• _The problem_
Copy out the entries that follow. Leave none out.

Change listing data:
* * *
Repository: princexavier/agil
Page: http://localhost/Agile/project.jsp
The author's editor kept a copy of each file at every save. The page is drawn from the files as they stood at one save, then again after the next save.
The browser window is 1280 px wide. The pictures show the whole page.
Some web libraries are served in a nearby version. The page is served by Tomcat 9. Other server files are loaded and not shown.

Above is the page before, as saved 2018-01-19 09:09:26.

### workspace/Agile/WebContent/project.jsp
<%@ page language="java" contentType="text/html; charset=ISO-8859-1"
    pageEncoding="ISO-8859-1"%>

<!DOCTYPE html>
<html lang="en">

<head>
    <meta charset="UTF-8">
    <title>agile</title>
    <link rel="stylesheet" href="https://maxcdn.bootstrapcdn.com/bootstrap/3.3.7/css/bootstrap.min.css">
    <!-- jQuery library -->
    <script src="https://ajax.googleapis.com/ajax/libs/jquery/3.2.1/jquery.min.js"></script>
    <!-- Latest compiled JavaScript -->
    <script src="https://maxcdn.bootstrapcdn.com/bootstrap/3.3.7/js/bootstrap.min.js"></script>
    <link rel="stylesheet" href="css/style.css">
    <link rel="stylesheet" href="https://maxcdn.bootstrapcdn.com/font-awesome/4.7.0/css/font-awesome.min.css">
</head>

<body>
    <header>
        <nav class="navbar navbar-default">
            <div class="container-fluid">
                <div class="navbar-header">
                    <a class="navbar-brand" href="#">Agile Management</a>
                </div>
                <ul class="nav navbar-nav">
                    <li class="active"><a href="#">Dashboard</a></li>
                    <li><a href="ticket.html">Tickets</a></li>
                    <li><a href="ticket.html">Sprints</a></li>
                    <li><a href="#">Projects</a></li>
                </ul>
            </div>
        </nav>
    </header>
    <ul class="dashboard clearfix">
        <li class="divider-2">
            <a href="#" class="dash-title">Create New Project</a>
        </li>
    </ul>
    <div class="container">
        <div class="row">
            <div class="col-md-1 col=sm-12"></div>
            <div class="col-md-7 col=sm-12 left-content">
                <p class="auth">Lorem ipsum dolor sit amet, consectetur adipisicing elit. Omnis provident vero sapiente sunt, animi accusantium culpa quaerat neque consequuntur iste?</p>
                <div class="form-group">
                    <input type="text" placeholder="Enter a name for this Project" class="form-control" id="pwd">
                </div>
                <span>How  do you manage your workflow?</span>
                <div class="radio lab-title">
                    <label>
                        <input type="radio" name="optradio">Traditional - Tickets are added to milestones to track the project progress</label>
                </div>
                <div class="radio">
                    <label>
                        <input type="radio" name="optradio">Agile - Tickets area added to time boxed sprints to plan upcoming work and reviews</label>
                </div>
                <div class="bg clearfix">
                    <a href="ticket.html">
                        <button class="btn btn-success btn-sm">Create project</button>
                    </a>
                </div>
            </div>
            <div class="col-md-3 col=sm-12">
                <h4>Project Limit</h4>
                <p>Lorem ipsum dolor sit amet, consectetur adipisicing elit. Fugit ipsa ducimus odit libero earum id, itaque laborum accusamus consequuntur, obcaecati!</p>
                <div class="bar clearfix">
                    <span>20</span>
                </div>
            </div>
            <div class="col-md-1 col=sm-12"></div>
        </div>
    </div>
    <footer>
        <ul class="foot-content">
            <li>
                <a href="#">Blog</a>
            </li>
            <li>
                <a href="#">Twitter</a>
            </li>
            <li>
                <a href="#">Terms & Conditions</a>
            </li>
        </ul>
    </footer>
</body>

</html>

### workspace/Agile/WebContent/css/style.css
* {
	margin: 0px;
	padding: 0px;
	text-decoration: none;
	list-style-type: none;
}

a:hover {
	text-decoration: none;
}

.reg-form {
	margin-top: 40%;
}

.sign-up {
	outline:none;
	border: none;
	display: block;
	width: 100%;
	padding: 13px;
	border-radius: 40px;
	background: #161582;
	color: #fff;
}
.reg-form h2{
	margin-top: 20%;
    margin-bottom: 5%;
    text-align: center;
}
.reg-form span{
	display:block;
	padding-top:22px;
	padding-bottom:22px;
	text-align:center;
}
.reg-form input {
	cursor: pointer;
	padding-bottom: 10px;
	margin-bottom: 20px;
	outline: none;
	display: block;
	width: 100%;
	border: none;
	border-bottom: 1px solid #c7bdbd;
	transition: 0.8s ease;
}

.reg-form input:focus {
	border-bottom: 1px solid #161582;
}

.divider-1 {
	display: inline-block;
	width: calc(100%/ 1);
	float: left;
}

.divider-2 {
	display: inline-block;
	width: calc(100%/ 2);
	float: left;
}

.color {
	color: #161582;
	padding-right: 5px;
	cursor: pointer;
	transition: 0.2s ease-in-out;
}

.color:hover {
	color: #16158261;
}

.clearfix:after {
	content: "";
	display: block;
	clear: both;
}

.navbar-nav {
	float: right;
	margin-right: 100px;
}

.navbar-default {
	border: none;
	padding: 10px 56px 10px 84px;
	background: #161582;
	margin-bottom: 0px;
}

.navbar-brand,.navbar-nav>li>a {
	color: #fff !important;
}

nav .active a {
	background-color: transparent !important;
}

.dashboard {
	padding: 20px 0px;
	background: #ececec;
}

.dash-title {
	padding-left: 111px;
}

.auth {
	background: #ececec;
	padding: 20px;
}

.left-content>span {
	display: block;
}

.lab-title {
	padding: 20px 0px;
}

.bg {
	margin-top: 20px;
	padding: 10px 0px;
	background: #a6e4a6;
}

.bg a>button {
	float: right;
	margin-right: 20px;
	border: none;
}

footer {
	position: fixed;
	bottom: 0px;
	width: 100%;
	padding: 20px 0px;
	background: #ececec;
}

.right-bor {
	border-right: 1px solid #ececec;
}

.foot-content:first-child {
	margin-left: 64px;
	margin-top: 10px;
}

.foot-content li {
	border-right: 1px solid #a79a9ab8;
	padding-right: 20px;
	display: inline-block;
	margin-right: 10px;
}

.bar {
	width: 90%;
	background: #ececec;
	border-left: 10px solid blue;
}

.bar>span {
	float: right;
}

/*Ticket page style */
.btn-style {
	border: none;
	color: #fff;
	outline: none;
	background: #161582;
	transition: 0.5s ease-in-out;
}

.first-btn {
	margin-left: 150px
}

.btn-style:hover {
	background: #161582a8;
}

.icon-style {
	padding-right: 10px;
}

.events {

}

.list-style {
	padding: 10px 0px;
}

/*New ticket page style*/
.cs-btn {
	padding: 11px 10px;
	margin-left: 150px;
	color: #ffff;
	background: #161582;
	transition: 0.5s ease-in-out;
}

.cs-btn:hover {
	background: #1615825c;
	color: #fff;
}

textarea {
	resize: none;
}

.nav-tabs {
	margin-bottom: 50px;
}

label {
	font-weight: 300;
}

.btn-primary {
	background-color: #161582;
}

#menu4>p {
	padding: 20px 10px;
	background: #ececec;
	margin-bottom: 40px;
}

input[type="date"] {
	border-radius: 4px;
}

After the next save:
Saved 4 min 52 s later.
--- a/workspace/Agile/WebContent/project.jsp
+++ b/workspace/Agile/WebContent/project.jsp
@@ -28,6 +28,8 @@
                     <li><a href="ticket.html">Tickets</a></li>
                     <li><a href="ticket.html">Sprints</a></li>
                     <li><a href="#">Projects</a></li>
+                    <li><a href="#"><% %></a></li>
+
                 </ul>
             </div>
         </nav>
* * *
• _Answer_
Repository: princexavier/agil
Page: http://localhost/Agile/project.jsp
The author's editor kept a copy of each file at every save. The page is drawn from the files as they stood at one save, then again after the next save.
The browser window is 1280 px wide. The pictures show the whole page.
Some web libraries are served in a nearby version. The page is served by Tomcat 9. Other server files are loaded and not shown.

Above is the page before, as saved 2018-01-19 09:09:26.

### workspace/Agile/WebContent/project.jsp
<%@ page language="java" contentType="text/html; charset=ISO-8859-1"
    pageEncoding="ISO-8859-1"%>

<!DOCTYPE html>
<html lang="en">

<head>
    <meta charset="UTF-8">
    <title>agile</title>
    <link rel="stylesheet" href="https://maxcdn.bootstrapcdn.com/bootstrap/3.3.7/css/bootstrap.min.css">
    <!-- jQuery library -->
    <script src="https://ajax.googleapis.com/ajax/libs/jquery/3.2.1/jquery.min.js"></script>
    <!-- Latest compiled JavaScript -->
    <script src="https://maxcdn.bootstrapcdn.com/bootstrap/3.3.7/js/bootstrap.min.js"></script>
    <link rel="stylesheet" href="css/style.css">
    <link rel="stylesheet" href="https://maxcdn.bootstrapcdn.com/font-awesome/4.7.0/css/font-awesome.min.css">
</head>

<body>
    <header>
        <nav class="navbar navbar-default">
            <div class="container-fluid">
                <div class="navbar-header">
                    <a class="navbar-brand" href="#">Agile Management</a>
                </div>
                <ul class="nav navbar-nav">
                    <li class="active"><a href="#">Dashboard</a></li>
                    <li><a href="ticket.html">Tickets</a></li>
                    <li><a href="ticket.html">Sprints</a></li>
                    <li><a href="#">Projects</a></li>
                </ul>
            </div>
        </nav>
    </header>
    <ul class="dashboard clearfix">
        <li class="divider-2">
            <a href="#" class="dash-title">Create New Project</a>
        </li>
    </ul>
    <div class="container">
        <div class="row">
            <div class="col-md-1 col=sm-12"></div>
            <div class="col-md-7 col=sm-12 left-content">
                <p class="auth">Lorem ipsum dolor sit amet, consectetur adipisicing elit. Omnis provident vero sapiente sunt, animi accusantium culpa quaerat neque consequuntur iste?</p>
                <div class="form-group">
                    <input type="text" placeholder="Enter a name for this Project" class="form-control" id="pwd">
                </div>
                <span>How  do you manage your workflow?</span>
                <div class="radio lab-title">
                    <label>
                        <input type="radio" name="optradio">Traditional - Tickets are added to milestones to track the project progress</label>
                </div>
                <div class="radio">
                    <label>
                        <input type="radio" name="optradio">Agile - Tickets area added to time boxed sprints to plan upcoming work and reviews</label>
                </div>
                <div class="bg clearfix">
                    <a href="ticket.html">
                        <button class="btn btn-success btn-sm">Create project</button>
                    </a>
                </div>
            </div>
            <div class="col-md-3 col=sm-12">
                <h4>Project Limit</h4>
                <p>Lorem ipsum dolor sit amet, consectetur adipisicing elit. Fugit ipsa ducimus odit libero earum id, itaque laborum accusamus consequuntur, obcaecati!</p>
                <div class="bar clearfix">
                    <span>20</span>
                </div>
            </div>
            <div class="col-md-1 col=sm-12"></div>
        </div>
    </div>
    <footer>
        <ul class="foot-content">
            <li>
                <a href="#">Blog</a>
            </li>
            <li>
                <a href="#">Twitter</a>
            </li>
            <li>
                <a href="#">Terms & Conditions</a>
            </li>
        </ul>
    </footer>
</body>

</html>

### workspace/Agile/WebContent/css/style.css
* {
	margin: 0px;
	padding: 0px;
	text-decoration: none;
	list-style-type: none;
}

a:hover {
	text-decoration: none;
}

.reg-form {
	margin-top: 40%;
}

.sign-up {
	outline:none;
	border: none;
	display: block;
	width: 100%;
	padding: 13px;
	border-radius: 40px;
	background: #161582;
	color: #fff;
}
.reg-form h2{
	margin-top: 20%;
    margin-bottom: 5%;
    text-align: center;
}
.reg-form span{
	display:block;
	padding-top:22px;
	padding-bottom:22px;
	text-align:center;
}
.reg-form input {
	cursor: pointer;
	padding-bottom: 10px;
	margin-bottom: 20px;
	outline: none;
	display: block;
	width: 100%;
	border: none;
	border-bottom: 1px solid #c7bdbd;
	transition: 0.8s ease;
}

.reg-form input:focus {
	border-bottom: 1px solid #161582;
}

.divider-1 {
	display: inline-block;
	width: calc(100%/ 1);
	float: left;
}

.divider-2 {
	display: inline-block;
	width: calc(100%/ 2);
	float: left;
}

.color {
	color: #161582;
	padding-right: 5px;
	cursor: pointer;
	transition: 0.2s ease-in-out;
}

.color:hover {
	color: #16158261;
}

.clearfix:after {
	content: "";
	display: block;
	clear: both;
}

.navbar-nav {
	float: right;
	margin-right: 100px;
}

.navbar-default {
	border: none;
	padding: 10px 56px 10px 84px;
	background: #161582;
	margin-bottom: 0px;
}

.navbar-brand,.navbar-nav>li>a {
	color: #fff !important;
}

nav .active a {
	background-color: transparent !important;
}

.dashboard {
	padding: 20px 0px;
	background: #ececec;
}

.dash-title {
	padding-left: 111px;
}

.auth {
	background: #ececec;
	padding: 20px;
}

.left-content>span {
	display: block;
}

.lab-title {
	padding: 20px 0px;
}

.bg {
	margin-top: 20px;
	padding: 10px 0px;
	background: #a6e4a6;
}

.bg a>button {
	float: right;
	margin-right: 20px;
	border: none;
}

footer {
	position: fixed;
	bottom: 0px;
	width: 100%;
	padding: 20px 0px;
	background: #ececec;
}

.right-bor {
	border-right: 1px solid #ececec;
}

.foot-content:first-child {
	margin-left: 64px;
	margin-top: 10px;
}

.foot-content li {
	border-right: 1px solid #a79a9ab8;
	padding-right: 20px;
	display: inline-block;
	margin-right: 10px;
}

.bar {
	width: 90%;
	background: #ececec;
	border-left: 10px solid blue;
}

.bar>span {
	float: right;
}

/*Ticket page style */
.btn-style {
	border: none;
	color: #fff;
	outline: none;
	background: #161582;
	transition: 0.5s ease-in-out;
}

.first-btn {
	margin-left: 150px
}

.btn-style:hover {
	background: #161582a8;
}

.icon-style {
	padding-right: 10px;
}

.events {

}

.list-style {
	padding: 10px 0px;
}

/*New ticket page style*/
.cs-btn {
	padding: 11px 10px;
	margin-left: 150px;
	color: #ffff;
	background: #161582;
	transition: 0.5s ease-in-out;
}

.cs-btn:hover {
	background: #1615825c;
	color: #fff;
}

textarea {
	resize: none;
}

.nav-tabs {
	margin-bottom: 50px;
}

label {
	font-weight: 300;
}

.btn-primary {
	background-color: #161582;
}

#menu4>p {
	padding: 20px 10px;
	background: #ececec;
	margin-bottom: 40px;
}

input[type="date"] {
	border-radius: 4px;
}

After the next save:
Saved 4 min 52 s later.
--- a/workspace/Agile/WebContent/project.jsp
+++ b/workspace/Agile/WebContent/project.jsp
@@ -28,6 +28,8 @@
                     <li><a href="ticket.html">Tickets</a></li>
                     <li><a href="ticket.html">Sprints</a></li>
                     <li><a href="#">Projects</a></li>
+                    <li><a href="#"><% %></a></li>
+
                 </ul>
             </div>
         </nav>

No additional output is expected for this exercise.